“Keep in mind that it takes tremendous numbers of these pests, over time, to cause yield loss,” he said at the annual meeting of the Mississippi Agricultural Consultants Association at Mississippi State University. “You’re not going to be penalized by waiting until the optimum time to spray.

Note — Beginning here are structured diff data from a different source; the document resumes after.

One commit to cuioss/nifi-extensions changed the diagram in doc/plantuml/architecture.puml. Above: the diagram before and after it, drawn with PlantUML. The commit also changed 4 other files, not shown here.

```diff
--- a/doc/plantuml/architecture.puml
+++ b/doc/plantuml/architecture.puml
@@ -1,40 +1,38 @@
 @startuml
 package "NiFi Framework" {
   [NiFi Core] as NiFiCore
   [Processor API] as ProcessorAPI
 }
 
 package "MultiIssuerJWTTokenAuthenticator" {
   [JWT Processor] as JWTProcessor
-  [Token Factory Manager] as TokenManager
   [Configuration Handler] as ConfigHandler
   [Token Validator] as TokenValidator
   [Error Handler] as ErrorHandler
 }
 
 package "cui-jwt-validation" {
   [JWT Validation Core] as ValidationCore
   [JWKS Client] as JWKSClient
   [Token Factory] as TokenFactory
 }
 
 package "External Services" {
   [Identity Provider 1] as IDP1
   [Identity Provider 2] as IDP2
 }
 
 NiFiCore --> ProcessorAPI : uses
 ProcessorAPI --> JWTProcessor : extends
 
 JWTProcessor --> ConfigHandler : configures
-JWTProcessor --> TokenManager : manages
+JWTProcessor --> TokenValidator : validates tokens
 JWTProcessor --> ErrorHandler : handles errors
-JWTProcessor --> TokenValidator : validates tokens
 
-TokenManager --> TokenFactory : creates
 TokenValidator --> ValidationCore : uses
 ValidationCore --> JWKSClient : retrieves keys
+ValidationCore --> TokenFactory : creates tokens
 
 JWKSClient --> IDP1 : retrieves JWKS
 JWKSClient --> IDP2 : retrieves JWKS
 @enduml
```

Wait until adults have finished migrating into the field and nymphs appear before you spray.”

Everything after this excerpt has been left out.